Bringing in voices on the right has proved more difficult for Bennet. Trumpism may be the order of the day in Washington, but literate and plausible Trumpists who can write convincing op-eds are rare (although Bennet did manage to find one in Daniel McCarthy). So instead of Trumpists, Bennet had to settle for a stable of three Never Trump conservatives, two inherited (David Brooks, Ross Douthat) and one brought on board (Bret Stephens).

But Stephens himself has proven a problem with his penchant for glib contrarianism on climate change, Woody Allen, and other issues. Stephens’s column is symptomatic of a larger problem with Bennet’s opinion section. In his search for diversity, Bennet too often settles for hot takes and clickbait. As one Times staffer complained to Vox, “Does op-ed care at all about how its actions affect the newsroom whose legitimacy and sweat it trades on in order to sling hot takes? It’s not clear that they do.” Bennet’s propensity toward trolling, which was noticed during his tenure at The Atlantic, seemed to be based on the following premise: We are too divided to convince each other of the truth, so all we can do is entertain each other with outrageous opinions.

In the light of the current crisis, soliciting a column from Tom Cotton asking for Trump to send in the troops is irresponsible trolling. The idea is actually being taken seriously in Washington, so it deserves to be investigated as a news story. But to bring it up in the op-ed section is to treat a dangerous gesture by a besieged administration as if it were merely an intellectual exercise, a novel idea worth debating. It’s the equivalent of running op-eds during Watergate asking if Nixon should in fact firebomb the Brookings Institution or assassinate whistle-blowers.
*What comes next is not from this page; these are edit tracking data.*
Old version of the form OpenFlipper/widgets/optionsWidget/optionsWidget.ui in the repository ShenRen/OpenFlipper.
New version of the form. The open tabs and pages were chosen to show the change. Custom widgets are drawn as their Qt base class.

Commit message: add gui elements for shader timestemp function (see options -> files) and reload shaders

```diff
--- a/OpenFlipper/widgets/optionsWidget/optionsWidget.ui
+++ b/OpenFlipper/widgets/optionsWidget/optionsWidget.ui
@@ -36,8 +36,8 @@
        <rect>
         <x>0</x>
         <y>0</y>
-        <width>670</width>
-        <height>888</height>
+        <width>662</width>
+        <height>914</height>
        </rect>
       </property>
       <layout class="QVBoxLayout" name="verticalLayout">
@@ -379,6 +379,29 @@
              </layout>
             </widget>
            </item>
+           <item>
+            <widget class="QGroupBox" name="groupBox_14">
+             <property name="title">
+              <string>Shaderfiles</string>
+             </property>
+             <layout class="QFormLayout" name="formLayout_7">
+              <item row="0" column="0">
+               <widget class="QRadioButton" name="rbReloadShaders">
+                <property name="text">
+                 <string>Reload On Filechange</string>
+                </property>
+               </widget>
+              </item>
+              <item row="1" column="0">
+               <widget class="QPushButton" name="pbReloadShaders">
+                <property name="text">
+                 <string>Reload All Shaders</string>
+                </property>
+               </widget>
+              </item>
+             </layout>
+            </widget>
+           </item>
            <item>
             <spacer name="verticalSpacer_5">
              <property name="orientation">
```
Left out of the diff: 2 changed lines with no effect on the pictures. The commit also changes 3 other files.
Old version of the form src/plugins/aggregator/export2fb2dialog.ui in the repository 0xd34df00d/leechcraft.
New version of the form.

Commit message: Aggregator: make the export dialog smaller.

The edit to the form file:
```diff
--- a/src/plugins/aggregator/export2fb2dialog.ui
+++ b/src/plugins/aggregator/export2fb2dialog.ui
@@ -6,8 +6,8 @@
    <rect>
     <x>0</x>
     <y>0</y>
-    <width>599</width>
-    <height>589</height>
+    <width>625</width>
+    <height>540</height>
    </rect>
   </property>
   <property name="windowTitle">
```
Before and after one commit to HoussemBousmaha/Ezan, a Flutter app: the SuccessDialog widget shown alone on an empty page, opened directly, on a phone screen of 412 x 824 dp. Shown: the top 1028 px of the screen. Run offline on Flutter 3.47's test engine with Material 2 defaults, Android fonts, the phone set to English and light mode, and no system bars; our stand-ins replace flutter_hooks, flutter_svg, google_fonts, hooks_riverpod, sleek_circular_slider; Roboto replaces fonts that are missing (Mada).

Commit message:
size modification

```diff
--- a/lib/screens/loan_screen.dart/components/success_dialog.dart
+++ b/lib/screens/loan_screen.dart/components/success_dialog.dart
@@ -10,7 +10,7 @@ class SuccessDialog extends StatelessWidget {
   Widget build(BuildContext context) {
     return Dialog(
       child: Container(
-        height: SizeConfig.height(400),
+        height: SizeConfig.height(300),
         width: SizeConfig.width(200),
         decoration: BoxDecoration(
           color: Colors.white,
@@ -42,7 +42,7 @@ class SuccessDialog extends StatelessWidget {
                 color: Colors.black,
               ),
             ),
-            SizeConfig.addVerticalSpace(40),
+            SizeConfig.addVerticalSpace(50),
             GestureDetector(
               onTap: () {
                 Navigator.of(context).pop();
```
America is fracturing—and so is The New York Times. The newsroom has adjusted to the crisis by allowing journalists to write more forthrightly and honestly about politics. The opinion page has taken a different tack by elevating extreme voices. It’s hardly surprising that these two approaches collided.